== Segment start ==

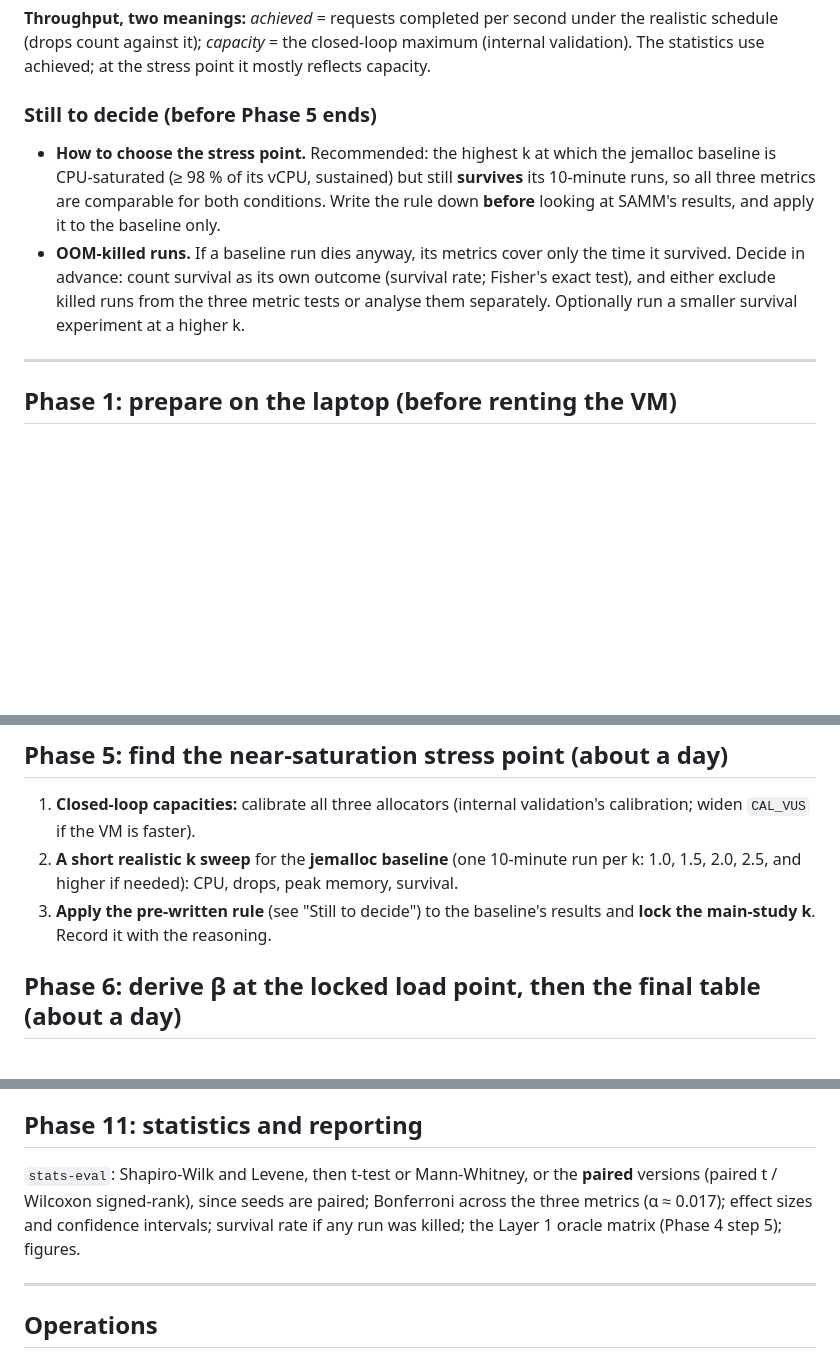
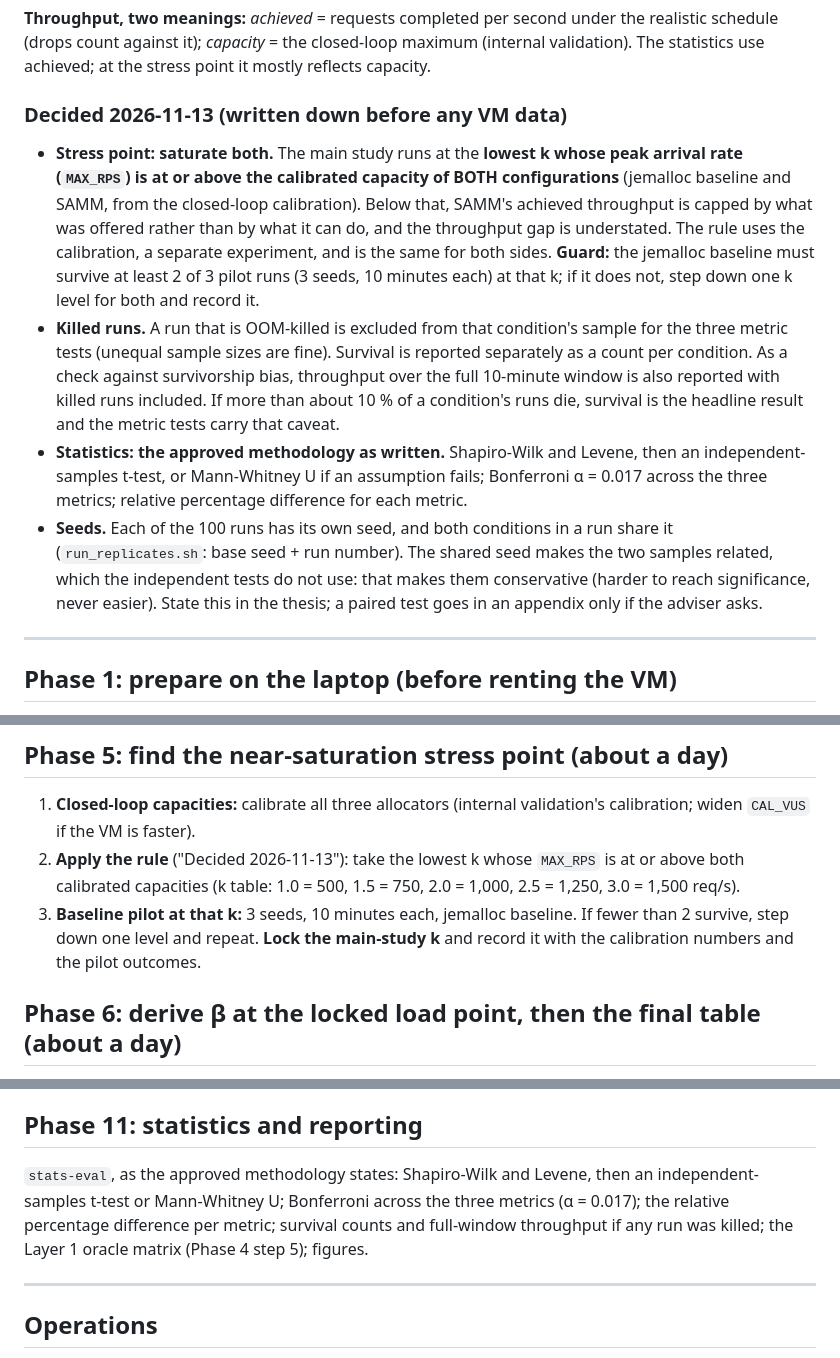
Before and after one commit to Xuinnz/thesis-samm, a Markdown page: docs/vm-test-plan.md, 3 parts joined by grey strips. Drawn GitHub-style; blank space fills up the shorter version.

```diff
--- a/docs/vm-test-plan.md
+++ b/docs/vm-test-plan.md
@@ -26,18 +26,33 @@ the realistic schedule (drops count against it); *capacity* = the closed-loop
 maximum (internal validation). The statistics use achieved; at the stress point
 it mostly reflects capacity.
 
-### Still to decide (before Phase 5 ends)
+### Decided 2026-11-13 (written down before any VM data)
 
-- **How to choose the stress point.** Recommended: the highest k at which the
-  jemalloc baseline is CPU-saturated (≥ 98 % of its vCPU, sustained) but still
-  **survives** its 10-minute runs, so all three metrics are comparable for both
-  conditions. Write the rule down **before** looking at SAMM's results, and
-  apply it to the baseline only.
-- **OOM-killed runs.** If a baseline run dies anyway, its metrics cover only
-  the time it survived. Decide in advance: count survival as its own outcome
-  (survival rate; Fisher's exact test), and either exclude killed runs from the
-  three metric tests or analyse them separately. Optionally run a smaller
-  survival experiment at a higher k.
+- **Stress point: saturate both.** The main study runs at the **lowest k whose
+  peak arrival rate (`MAX_RPS`) is at or above the calibrated capacity of BOTH
+  configurations** (jemalloc baseline and SAMM, from the closed-loop
+  calibration). Below that, SAMM's achieved throughput is capped by what was
+  offered rather than by what it can do, and the throughput gap is understated.
+  The rule uses the calibration, a separate experiment, and is the same for
+  both sides. **Guard:** the jemalloc baseline must survive at least 2 of 3
+  pilot runs (3 seeds, 10 minutes each) at that k; if it does not, step down
+  one k level for both and record it.
+- **Killed runs.** A run that is OOM-killed is excluded from that condition's
+  sample for the three metric tests (unequal sample sizes are fine). Survival
+  is reported separately as a count per condition. As a check against
+  survivorship bias, throughput over the full 10-minute window is also reported
+  with killed runs included. If more than about 10 % of a condition's runs die,
+  survival is the headline result and the metric tests carry that caveat.
+- **Statistics: the approved methodology as written.** Shapiro-Wilk and Levene,
+  then an independent-samples t-test, or Mann-Whitney U if an assumption fails;
+  Bonferroni α = 0.017 across the three metrics; relative percentage
+  difference for each metric.
+- **Seeds.** Each of the 100 runs has its own seed, and both conditions in a
+  run share it (`run_replicates.sh`: base seed + run number). The shared seed
+  makes the two samples related, which the independent tests do not use: that
+  makes them conservative (harder to reach significance, never easier). State
+  this in the thesis; a paired test goes in an appendix only if the adviser
+  asks.
 
 ---
 
@@ -135,11 +150,13 @@ it mostly reflects capacity.
 
 1. **Closed-loop capacities:** calibrate all three allocators (internal
    validation's calibration; widen `CAL_VUS` if the VM is faster).
-2. **A short realistic k sweep** for the **jemalloc baseline** (one 10-minute
-   run per k: 1.0, 1.5, 2.0, 2.5, and higher if needed): CPU, drops, peak
-   memory, survival.
-3. **Apply the pre-written rule** (see "Still to decide") to the baseline's
-   results and **lock the main-study k**. Record it with the reasoning.
+2. **Apply the rule** ("Decided 2026-11-13"): take the lowest k whose
+   `MAX_RPS` is at or above both calibrated capacities (k table: 1.0 = 500,
+   1.5 = 750, 2.0 = 1,000, 2.5 = 1,250, 3.0 = 1,500 req/s).
+3. **Baseline pilot at that k:** 3 seeds, 10 minutes each, jemalloc baseline.
+   If fewer than 2 survive, step down one level and repeat. **Lock the
+   main-study k** and record it with the calibration numbers and the pilot
+   outcomes.
 
 ## Phase 6: derive β at the locked load point, then the final table (about a day)
 
@@ -199,10 +216,10 @@ All allocators (glibc, jemalloc, SAMM; plus the variants if ready), final table:
 
 ## Phase 11: statistics and reporting
 
-`stats-eval`: Shapiro-Wilk and Levene, then t-test or Mann-Whitney, or the
-**paired** versions (paired t / Wilcoxon signed-rank), since seeds are paired;
-Bonferroni across the three metrics (α ≈ 0.017); effect sizes and confidence
-intervals; survival rate if any run was killed; the Layer 1 oracle matrix
+`stats-eval`, as the approved methodology states: Shapiro-Wilk and Levene, then
+an independent-samples t-test or Mann-Whitney U; Bonferroni across the three
+metrics (α = 0.017); the relative percentage difference per metric; survival
+counts and full-window throughput if any run was killed; the Layer 1 oracle matrix
 (Phase 4 step 5); figures.
 
 ---
```
Also changed, not shown: other parts of docs/vm-test-plan.md (+1 -1 lines), docs/testing-methodology.md (added, +407 -0 lines), internal-validation/PENDING.md (+19 -7 lines).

== Segment end ==

**Exercise brief:**
Please count the lines above containing "capacity"; number only.

**Problem solution:**
4